Detroit Tigers bullpen arms Kyle Funkhouser, Beau Burrows, and Anthony Castro all made their MLB debut Monday night
The Detroit Tigers opened the season at Comerica Park with new faces. Not only the foursome of one-year deals brought in by the club to create a respectable major league lineup, but there are also a couple rookies who have often been lumped together due to their level, development progression, and stuff–and a journeyman through the Tigers system who finally got his shot.
The first two of the crew were highly-regarded from the moment they were drafted. Burrows, a prep arm out of Weatherford High School in Texas; Funkhouser, a college arm at Louisville. Both drafted as polished right-handed starting pitchers known for their bulldog mentality. It is easy to see why fans and those who follow the game have paired the two together.
How fitting, then, that both would make their respective Major League debuts on the same night; one after the other? Kyle Funkhouser would be the first in line, entering the game after a rough return by Michael Fulmer. He was charged with getting the last out in the third and would make it through the first two outs of the fourth before getting yanked for Burrows, who threw 2.1 innings himself.
Anthony Castro found himself entering the game in the ninth inning with the game already at hand. Not the worst way to get his feet wet for his first big league appearance. Between Tommy John surgery, a demotion, a move from starting to the bullpen in the minor leagues, a pitch mix change, and some questionable usage by the organization, seeing Castro scrape his way to Comerica Park was a welcomed and warm sight.
The lines for all three were not pretty. For Funkhouser: 1 IP, 4 H, 5 ER, 2 BB, 1 K. Although Funkhouser didn’t give up a home run, he was hit hard; giving up hard hit doubles to Franchy Cordero and Whit Merrifield in the game. For Burrows: 2.1 IP, 3 H, 3 ER, 1 BB, 0 K. Burrows gave up a couple bombs, most notably an opposite-field bomb by Jorge Soler.
For Castro: 1 IP, 1 H, 2 ER, 1 BB, 1 K. Anthony Castro gave up a two-run shot himself in a game which featured six Kansas City Royals round-trippers; his home run to the former highly-regarded prospect Brett Phillips; but would also strike out the former mega-prospect Bubba Starling.
What We Learned About Funkhouser
With young players, especially in their debut, the takeaways come from the flashes over the results. For Funkhouser, the stuff stood out. His fastball ran 94-96 his entire outing and featured good run inside to right-handed batters. His slider, while inconsistent, was thrown for strikes and used as an out pitch with two strikes. His change up was not used much, but proved when it was featured that it is a usable big league pitch–he threw the pitch with good fading action in a variety of counts and showed the ability to throw it for strikes as well.
Consistency will be key for Funkhouser, especially with his secondaries, to his stay with the big league club. He is likely more well-suited for a standard middle relief role than he would be following an opener, but there was enough to get excited about to see how he progresses. Specifically, look for Funkhouser to try to change the eye level of hitters with his fastball in the coming appearances.

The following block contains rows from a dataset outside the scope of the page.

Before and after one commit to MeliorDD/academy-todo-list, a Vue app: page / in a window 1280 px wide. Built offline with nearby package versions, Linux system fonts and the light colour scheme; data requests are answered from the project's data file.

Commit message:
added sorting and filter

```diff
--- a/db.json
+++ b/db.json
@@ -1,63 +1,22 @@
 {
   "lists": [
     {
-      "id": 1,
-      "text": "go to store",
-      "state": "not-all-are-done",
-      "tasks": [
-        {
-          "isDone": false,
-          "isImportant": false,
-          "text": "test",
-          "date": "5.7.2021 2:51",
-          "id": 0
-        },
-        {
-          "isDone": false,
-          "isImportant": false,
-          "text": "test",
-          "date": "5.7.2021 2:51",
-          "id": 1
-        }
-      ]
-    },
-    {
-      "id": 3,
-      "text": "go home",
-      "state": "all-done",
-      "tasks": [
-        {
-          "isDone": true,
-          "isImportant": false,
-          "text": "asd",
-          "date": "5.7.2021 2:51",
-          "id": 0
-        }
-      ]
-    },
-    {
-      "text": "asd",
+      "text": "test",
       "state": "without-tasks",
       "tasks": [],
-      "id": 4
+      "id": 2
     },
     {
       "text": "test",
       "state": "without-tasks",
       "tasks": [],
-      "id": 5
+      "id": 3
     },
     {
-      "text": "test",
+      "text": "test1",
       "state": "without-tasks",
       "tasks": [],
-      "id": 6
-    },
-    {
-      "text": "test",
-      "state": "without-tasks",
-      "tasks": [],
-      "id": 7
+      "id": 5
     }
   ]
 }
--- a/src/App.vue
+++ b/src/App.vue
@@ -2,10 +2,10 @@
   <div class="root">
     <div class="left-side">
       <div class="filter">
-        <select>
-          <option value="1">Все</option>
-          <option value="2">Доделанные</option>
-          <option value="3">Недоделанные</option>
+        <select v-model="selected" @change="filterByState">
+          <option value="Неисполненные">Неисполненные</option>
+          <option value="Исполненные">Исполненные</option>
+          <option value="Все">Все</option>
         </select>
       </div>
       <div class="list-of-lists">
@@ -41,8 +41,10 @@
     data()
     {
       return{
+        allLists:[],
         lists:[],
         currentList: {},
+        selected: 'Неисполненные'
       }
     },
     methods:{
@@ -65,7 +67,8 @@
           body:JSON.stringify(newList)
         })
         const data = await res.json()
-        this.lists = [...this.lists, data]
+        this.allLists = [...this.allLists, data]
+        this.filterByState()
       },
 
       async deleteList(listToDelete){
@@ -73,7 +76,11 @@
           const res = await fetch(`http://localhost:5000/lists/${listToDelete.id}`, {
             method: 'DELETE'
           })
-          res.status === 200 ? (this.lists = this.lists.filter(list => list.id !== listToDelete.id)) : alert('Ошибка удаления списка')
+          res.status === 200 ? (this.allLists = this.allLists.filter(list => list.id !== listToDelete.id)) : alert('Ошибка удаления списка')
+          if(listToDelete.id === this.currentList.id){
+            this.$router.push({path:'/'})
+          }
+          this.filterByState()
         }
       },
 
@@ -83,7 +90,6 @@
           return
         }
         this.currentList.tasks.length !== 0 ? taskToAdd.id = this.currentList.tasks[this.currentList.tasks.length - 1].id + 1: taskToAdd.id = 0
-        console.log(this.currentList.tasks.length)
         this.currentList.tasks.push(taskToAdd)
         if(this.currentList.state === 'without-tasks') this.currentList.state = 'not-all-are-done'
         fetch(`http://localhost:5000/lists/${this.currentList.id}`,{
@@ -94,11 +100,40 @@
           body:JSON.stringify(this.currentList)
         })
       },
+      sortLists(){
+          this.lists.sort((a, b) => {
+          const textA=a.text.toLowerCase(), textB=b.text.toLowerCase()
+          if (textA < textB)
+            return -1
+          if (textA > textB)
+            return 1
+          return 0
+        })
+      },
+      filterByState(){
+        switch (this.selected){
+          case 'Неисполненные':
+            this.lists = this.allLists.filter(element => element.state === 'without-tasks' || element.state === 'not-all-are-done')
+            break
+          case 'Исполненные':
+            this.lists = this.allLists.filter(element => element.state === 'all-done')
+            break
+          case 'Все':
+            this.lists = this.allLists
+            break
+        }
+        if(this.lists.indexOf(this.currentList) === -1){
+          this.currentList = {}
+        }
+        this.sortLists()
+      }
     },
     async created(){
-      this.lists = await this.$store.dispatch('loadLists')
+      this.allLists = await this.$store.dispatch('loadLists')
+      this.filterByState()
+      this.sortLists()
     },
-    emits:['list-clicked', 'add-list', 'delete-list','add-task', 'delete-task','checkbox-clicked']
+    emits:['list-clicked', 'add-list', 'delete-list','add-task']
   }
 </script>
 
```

What We Learned About Beau Burrows
Burrows had a couple strong showings in summer camp; and given his new transition to the bullpen, I was curious to see how his pitch mix would play in a bullpen role. Unfortunately, thus far, it was much of what we had seen in his starting appearances. His fastball ran from 92-94 with moderate life; his secondaries did not move much outside of a couple nice change ups down in the zone against left-handed hitters.
It is early in the season, so continue to watch how his fastball velocity develops as he grows accustomed to his bullpen home. if it is even a tick above where it was today, he becomes more interesting as a middle relief option for the Detroit Tigers
What We Learned About Anthony Castro
The very fact that Anthony Castro hit the big leagues and made an appearance is a feat in itself and deserves praise for a player who had to persevere to make it as far as he has. His fastball was a little light like Burrows; he ran around 92-94 with his fastball, but I was encouraged by the run he showed with the pitch despite some command struggles.
The slider is already good enough to get MLB hitters out; his success will hinge on his ability to command the fastball; although adding some velocity with the pitch as the season progresses might allow him to get away with some shortcomings with control.
Regardless of result, it was exciting to see a trio of Detroit Tigers prospects travel through the minor leagues and make their respective major league debuts and view a dream realized live. We can only hope to witness second-hand these achievements a few more times through the remainder of the season. I am looking at you, Casey Mize.